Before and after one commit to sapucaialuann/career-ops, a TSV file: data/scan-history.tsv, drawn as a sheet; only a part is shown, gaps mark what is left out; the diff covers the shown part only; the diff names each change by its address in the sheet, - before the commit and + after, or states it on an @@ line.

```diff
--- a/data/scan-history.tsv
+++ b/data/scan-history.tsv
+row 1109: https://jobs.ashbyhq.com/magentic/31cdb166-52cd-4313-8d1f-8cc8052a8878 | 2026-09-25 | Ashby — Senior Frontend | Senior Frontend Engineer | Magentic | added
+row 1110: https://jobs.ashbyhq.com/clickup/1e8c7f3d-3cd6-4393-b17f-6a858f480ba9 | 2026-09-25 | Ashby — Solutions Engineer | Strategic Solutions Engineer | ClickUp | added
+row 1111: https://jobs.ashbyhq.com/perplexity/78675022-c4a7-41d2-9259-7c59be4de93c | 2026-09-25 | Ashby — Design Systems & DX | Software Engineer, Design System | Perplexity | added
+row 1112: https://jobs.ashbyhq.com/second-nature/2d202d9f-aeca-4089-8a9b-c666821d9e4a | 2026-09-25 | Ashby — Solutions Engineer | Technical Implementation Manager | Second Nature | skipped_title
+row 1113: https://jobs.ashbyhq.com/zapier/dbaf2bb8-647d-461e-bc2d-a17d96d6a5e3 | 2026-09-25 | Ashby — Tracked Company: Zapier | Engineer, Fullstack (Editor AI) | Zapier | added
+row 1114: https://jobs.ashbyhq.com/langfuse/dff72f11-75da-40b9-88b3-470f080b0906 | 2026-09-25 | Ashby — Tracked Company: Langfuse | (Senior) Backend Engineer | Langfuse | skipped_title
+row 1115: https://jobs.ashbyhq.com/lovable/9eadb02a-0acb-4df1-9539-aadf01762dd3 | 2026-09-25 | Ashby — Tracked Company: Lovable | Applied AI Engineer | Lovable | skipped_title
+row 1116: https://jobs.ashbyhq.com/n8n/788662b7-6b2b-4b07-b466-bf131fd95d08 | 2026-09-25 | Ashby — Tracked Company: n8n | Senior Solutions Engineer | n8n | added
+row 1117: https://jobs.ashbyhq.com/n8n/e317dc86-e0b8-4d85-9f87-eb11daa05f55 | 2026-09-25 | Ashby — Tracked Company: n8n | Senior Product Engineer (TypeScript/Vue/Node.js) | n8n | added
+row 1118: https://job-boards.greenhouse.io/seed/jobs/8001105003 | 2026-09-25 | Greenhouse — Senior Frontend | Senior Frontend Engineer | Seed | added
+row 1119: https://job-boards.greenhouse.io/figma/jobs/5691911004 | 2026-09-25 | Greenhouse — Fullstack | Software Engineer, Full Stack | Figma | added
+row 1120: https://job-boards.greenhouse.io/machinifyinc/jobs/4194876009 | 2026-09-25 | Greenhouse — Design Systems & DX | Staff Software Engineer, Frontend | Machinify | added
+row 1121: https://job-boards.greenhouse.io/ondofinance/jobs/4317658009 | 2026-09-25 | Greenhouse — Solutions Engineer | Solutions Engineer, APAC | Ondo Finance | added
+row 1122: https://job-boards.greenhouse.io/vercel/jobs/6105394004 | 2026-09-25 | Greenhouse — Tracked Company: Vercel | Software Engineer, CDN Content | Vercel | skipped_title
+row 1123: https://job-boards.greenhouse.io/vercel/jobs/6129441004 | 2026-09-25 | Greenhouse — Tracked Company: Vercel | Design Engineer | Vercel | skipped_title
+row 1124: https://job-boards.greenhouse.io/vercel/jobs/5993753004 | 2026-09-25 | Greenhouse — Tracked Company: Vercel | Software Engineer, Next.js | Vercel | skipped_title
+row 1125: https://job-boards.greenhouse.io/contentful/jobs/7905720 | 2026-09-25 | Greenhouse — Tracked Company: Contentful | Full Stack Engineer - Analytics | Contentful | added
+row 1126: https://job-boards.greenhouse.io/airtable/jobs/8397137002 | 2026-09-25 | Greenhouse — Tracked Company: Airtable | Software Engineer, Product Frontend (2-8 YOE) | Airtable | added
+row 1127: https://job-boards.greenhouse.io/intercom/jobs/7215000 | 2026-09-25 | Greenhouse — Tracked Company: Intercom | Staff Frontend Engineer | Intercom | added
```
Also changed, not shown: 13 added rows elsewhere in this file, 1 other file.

* EXERCISE GOAL *
Your response should contain each line of the listing in which the word "Staff" occurs.

* SOLUTION FOR THIS EXERCISE *
+row 1120: https://job-boards.greenhouse.io/machinifyinc/jobs/4194876009 | 2026-09-25 | Greenhouse — Design Systems & DX | Staff Software Engineer, Frontend | Machinify | added
+row 1127: https://job-boards.greenhouse.io/intercom/jobs/7215000 | 2026-09-25 | Greenhouse — Tracked Company: Intercom | Staff Frontend Engineer | Intercom | added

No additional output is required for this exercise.